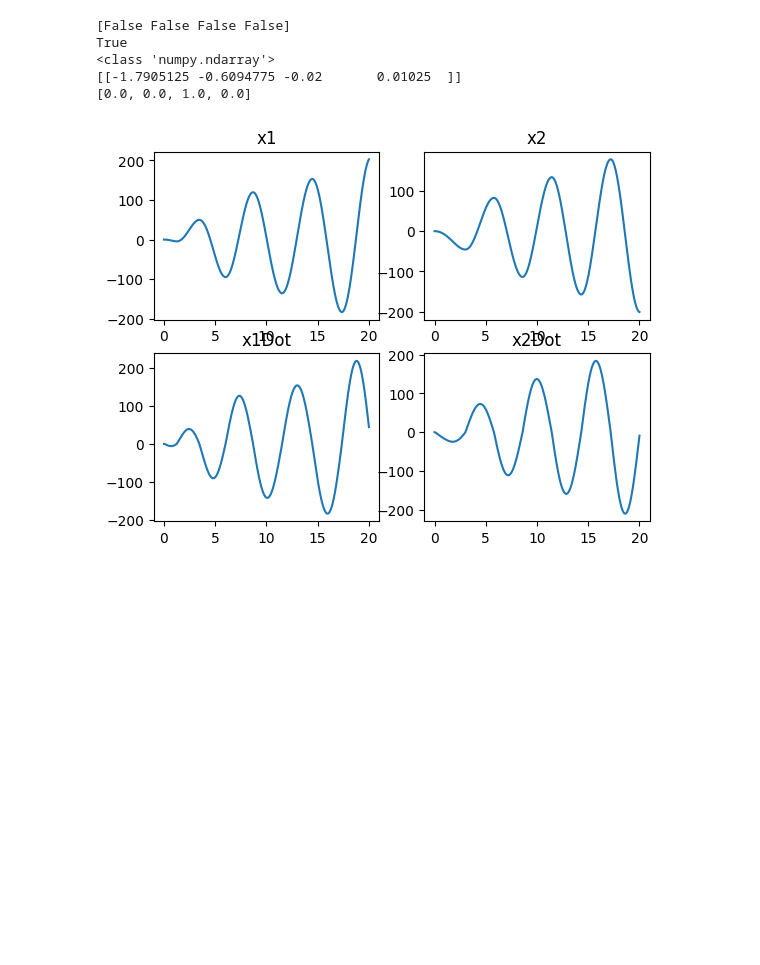
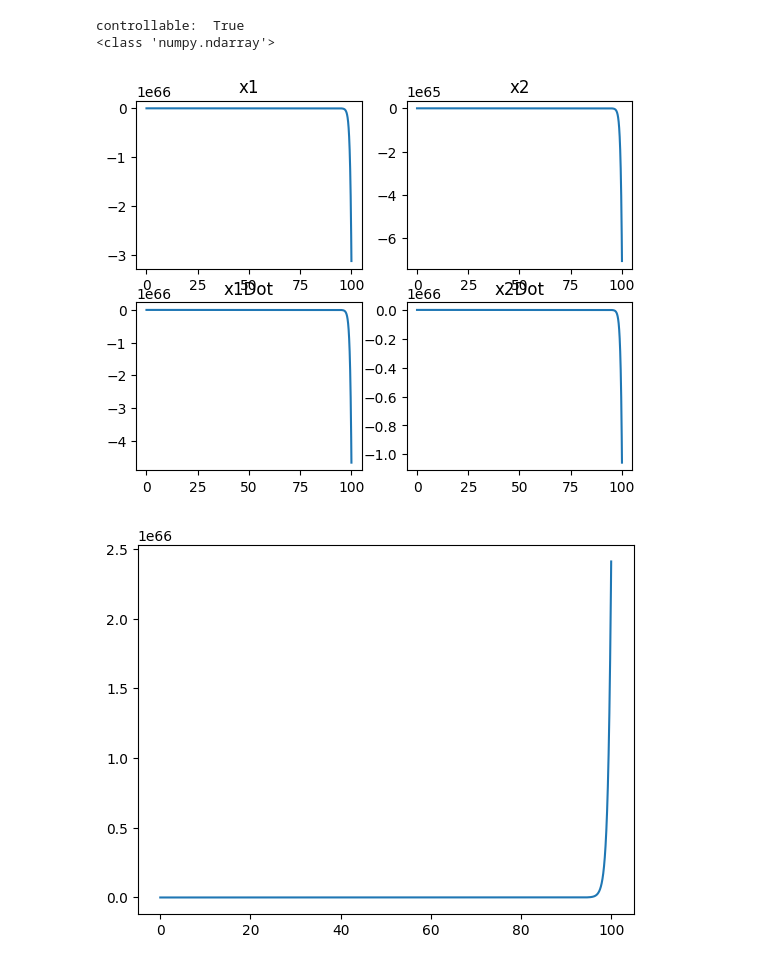
Before and after one commit to KaranJagdale/controller_comparison, a Jupyter notebook: ModifiedMSD.ipynb, the cells around one changed output. Saved outputs shown, nothing was run; the diff lists cells and outputs as text; code cells hidden in the pictures; blank space fills up the shorter version.

```diff
--- a/ModifiedMSD.ipynb
+++ b/ModifiedMSD.ipynb
@@ -14,7 +9,8 @@ def isControlable(A, B):
     conMat = []
     for i in range(n):
         conMat.append(np.dot(np.linalg.matrix_power(A, i), B))
-    return np.linalg.matrix_rank(conMat) == n
+    #print('from isControllable: ', np.linalg.matrix_rank(np.array(conMat)))
+    return np.linalg.matrix_rank(np.array(conMat).reshape(4,4)) == n
 
 def isObservable(A, C):
     n = len(A)
@@ -31,64 +27,73 @@ def main():
     k  = 1.2
     b = 0.1
     isDisturbance = True
-    simTime = 50
-    simDt = 0.05
-    r = 2 #reference to be tracked
+    simTime = 100
+    simDt = 0.01
+    r = 10#reference to be tracked
     doubleMSD = DoubleMassSpringDamper(m1, m2, b, c1, c2, k, isDisturbance)
 
-    print(isControlable(doubleMSD.AMat, doubleMSD.BMat))
-    print(isObservable(doubleMSD.AMat, doubleMSD.CMat))
+    print("controllable: ", isControlable(doubleMSD.AMat, doubleMSD.BMat))
+   # print(isObservable(doubleMSD.AMat, doubleMSD.CMat))
 
     poles = np.array([-0.1, -0.05, -0.03, -0.04])
     print(type(doubleMSD.AMat))
     K_mat = sc.signal.place_poles(np.array(doubleMSD.AMat), np.array(doubleMSD.BMat).reshape(4,1), np.array(poles)).gain_matrix
+    #print('heya',K_mat, K_mat.shape)
+    #y0 = [0, 0, 0, 0]
+    vel_ss = -doubleMSD.k*r/doubleMSD.c2
+    y0 = [100, 102 + r, vel_ss, vel_ss]
+    y = y0
 
-    y0 = [0, 0, 0, 0]
-    y = y0
-    print(K_mat)
     y_array = [y]
     time_array = [0]
-    dyn = doubleMSD.DynSS(y, 0, 1)
-    print(dyn)
+    outErrorInt = 0
+    kInt = 0.05
+    theta1, theta2 = 0,0
     for time in np.arange(0, simTime, simDt):
-        u_ss = -doubleMSD.k*(1 + doubleMSD.c1/doubleMSD.c2)*r
-        u_sf = np.dot(K_mat, y)
-        u_tot = u_ss + u_sf
-        #print('u_tot', u_tot)
+        uncertContrib = doubleMSD.c1/doubleMSD.c2*theta2 - theta1
+        u_ss = -doubleMSD.k*(1 + doubleMSD.c1/doubleMSD.c2)*r - uncertContrib
+
+        yT = np.array([y[0], y[0] + r, vel_ss, vel_ss])
+        outErrorInt += np.dot(doubleMSD.CMat, y) -  r
+        u_int = outErrorInt*kInt
+        u_sf = np.dot(K_mat, (yT - np.array(y)))
+        u_tot = u_ss - np.dot(K_mat,   np.array(y) - yT) + u_int*0
+        #print('y', y, 'yT', yT)
+        #print('dyn', doubleMSD.DynSS(y, time, u_tot[0]))
+        #print('u_sf', u_sf)
         y_next = doubleMSD.nextState(np.array(y), u_tot[0], simDt)
         y_array.append(y_next)
+        #print((np.dot(doubleMSD.AMat, np.array(y).reshape(4,1)) + np.dot(doubleMSD.BMat,u_tot[0])))
+        theta1 = (y_next[2] - y[2])/simDt - (np.dot(doubleMSD.AMat, y) + np.dot(doubleMSD.BMat,u_tot[0]))[2,0]
+        theta2 = (y_next[3] - y[3])/simDt - (np.dot(doubleMSD.AMat, y) + np.dot(doubleMSD.BMat,u_tot[0]))[3,0]
         y = y_next
         time_array.append(time+simDt)
 
     y_array = np.array(y_array)
     plt.figure(1)
     ax1 = plt.subplot(2,2,1)
     ax1.plot(time_array, y_array[:,0])
     ax1.title.set_text('x1')
     ax2 = plt.subplot(2,2,2)
     ax2.plot(time_array, y_array[:,1])
     ax2.title.set_text('x2')
     ax3 = plt.subplot(2,2,3)
     ax3.plot(time_array[:], y_array[:,2])
     ax3.title.set_text('x1Dot')
     ax4 = plt.subplot(2,2,4)
     ax4.plot(time_array[:], y_array[:,3])
     ax4.title.set_text('x2Dot')
-
-
-
-
+    plt.figure(2)
+    plt.plot(time_array, y_array[:,1] - y_array[:,0])
 
 
 if __name__ == '__main__':
     main()
 # %% [output]
-[False False False False]
-True
+controllable:  True
 <class 'numpy.ndarray'>
-[[-1.7905125 -0.6094775 -0.02       0.01025  ]]
-[0.0, 0.0, 1.0, 0.0]
-[figure, old version]
+[figure, new version]
+[figure, added]
 # %%
 from model import DoubleMassSpringDamper
 doubleMSD1 = DoubleMassSpringDamper(1, 1,3, 3, 2, 1, True)
```
Also changed, not shown: parts of 2 cells of this notebook, 1 other file.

——————

--- YOUR OBJECTIVE ---
Reproduce the material in its entirety and word for word, without the pictures.

--- RESULT BELOW ---
Before and after one commit to KaranJagdale/controller_comparison, a Jupyter notebook: ModifiedMSD.ipynb, the cells around one changed output. Saved outputs shown, nothing was run; the diff lists cells and outputs as text; code cells hidden in the pictures; blank space fills up the shorter version.

```diff
--- a/ModifiedMSD.ipynb
+++ b/ModifiedMSD.ipynb
@@ -14,7 +9,8 @@ def isControlable(A, B):
     conMat = []
     for i in range(n):
         conMat.append(np.dot(np.linalg.matrix_power(A, i), B))
-    return np.linalg.matrix_rank(conMat) == n
+    #print('from isControllable: ', np.linalg.matrix_rank(np.array(conMat)))
+    return np.linalg.matrix_rank(np.array(conMat).reshape(4,4)) == n
 
 def isObservable(A, C):
     n = len(A)
@@ -31,64 +27,73 @@ def main():
     k  = 1.2
     b = 0.1
     isDisturbance = True
-    simTime = 50
-    simDt = 0.05
-    r = 2 #reference to be tracked
+    simTime = 100
+    simDt = 0.01
+    r = 10#reference to be tracked
     doubleMSD = DoubleMassSpringDamper(m1, m2, b, c1, c2, k, isDisturbance)
 
-    print(isControlable(doubleMSD.AMat, doubleMSD.BMat))
-    print(isObservable(doubleMSD.AMat, doubleMSD.CMat))
+    print("controllable: ", isControlable(doubleMSD.AMat, doubleMSD.BMat))
+   # print(isObservable(doubleMSD.AMat, doubleMSD.CMat))
 
     poles = np.array([-0.1, -0.05, -0.03, -0.04])
     print(type(doubleMSD.AMat))
     K_mat = sc.signal.place_poles(np.array(doubleMSD.AMat), np.array(doubleMSD.BMat).reshape(4,1), np.array(poles)).gain_matrix
+    #print('heya',K_mat, K_mat.shape)
+    #y0 = [0, 0, 0, 0]
+    vel_ss = -doubleMSD.k*r/doubleMSD.c2
+    y0 = [100, 102 + r, vel_ss, vel_ss]
+    y = y0
 
-    y0 = [0, 0, 0, 0]
-    y = y0
-    print(K_mat)
     y_array = [y]
     time_array = [0]
-    dyn = doubleMSD.DynSS(y, 0, 1)
-    print(dyn)
+    outErrorInt = 0
+    kInt = 0.05
+    theta1, theta2 = 0,0
     for time in np.arange(0, simTime, simDt):
-        u_ss = -doubleMSD.k*(1 + doubleMSD.c1/doubleMSD.c2)*r
-        u_sf = np.dot(K_mat, y)
-        u_tot = u_ss + u_sf
-        #print('u_tot', u_tot)
+        uncertContrib = doubleMSD.c1/doubleMSD.c2*theta2 - theta1
+        u_ss = -doubleMSD.k*(1 + doubleMSD.c1/doubleMSD.c2)*r - uncertContrib
+
+        yT = np.array([y[0], y[0] + r, vel_ss, vel_ss])
+        outErrorInt += np.dot(doubleMSD.CMat, y) -  r
+        u_int = outErrorInt*kInt
+        u_sf = np.dot(K_mat, (yT - np.array(y)))
+        u_tot = u_ss - np.dot(K_mat,   np.array(y) - yT) + u_int*0
+        #print('y', y, 'yT', yT)
+        #print('dyn', doubleMSD.DynSS(y, time, u_tot[0]))
+        #print('u_sf', u_sf)
         y_next = doubleMSD.nextState(np.array(y), u_tot[0], simDt)
         y_array.append(y_next)
+        #print((np.dot(doubleMSD.AMat, np.array(y).reshape(4,1)) + np.dot(doubleMSD.BMat,u_tot[0])))
+        theta1 = (y_next[2] - y[2])/simDt - (np.dot(doubleMSD.AMat, y) + np.dot(doubleMSD.BMat,u_tot[0]))[2,0]
+        theta2 = (y_next[3] - y[3])/simDt - (np.dot(doubleMSD.AMat, y) + np.dot(doubleMSD.BMat,u_tot[0]))[3,0]
         y = y_next
         time_array.append(time+simDt)
 
     y_array = np.array(y_array)
     plt.figure(1)
     ax1 = plt.subplot(2,2,1)
     ax1.plot(time_array, y_array[:,0])
     ax1.title.set_text('x1')
     ax2 = plt.subplot(2,2,2)
     ax2.plot(time_array, y_array[:,1])
     ax2.title.set_text('x2')
     ax3 = plt.subplot(2,2,3)
     ax3.plot(time_array[:], y_array[:,2])
     ax3.title.set_text('x1Dot')
     ax4 = plt.subplot(2,2,4)
     ax4.plot(time_array[:], y_array[:,3])
     ax4.title.set_text('x2Dot')
-
-
-
-
+    plt.figure(2)
+    plt.plot(time_array, y_array[:,1] - y_array[:,0])
 
 
 if __name__ == '__main__':
     main()
 # %% [output]
-[False False False False]
-True
+controllable:  True
 <class 'numpy.ndarray'>
-[[-1.7905125 -0.6094775 -0.02       0.01025  ]]
-[0.0, 0.0, 1.0, 0.0]
-[figure, old version]
+[figure, new version]
+[figure, added]
 # %%
 from model import DoubleMassSpringDamper
 doubleMSD1 = DoubleMassSpringDamper(1, 1,3, 3, 2, 1, True)
```
Also changed, not shown: parts of 2 cells of this notebook, 1 other file.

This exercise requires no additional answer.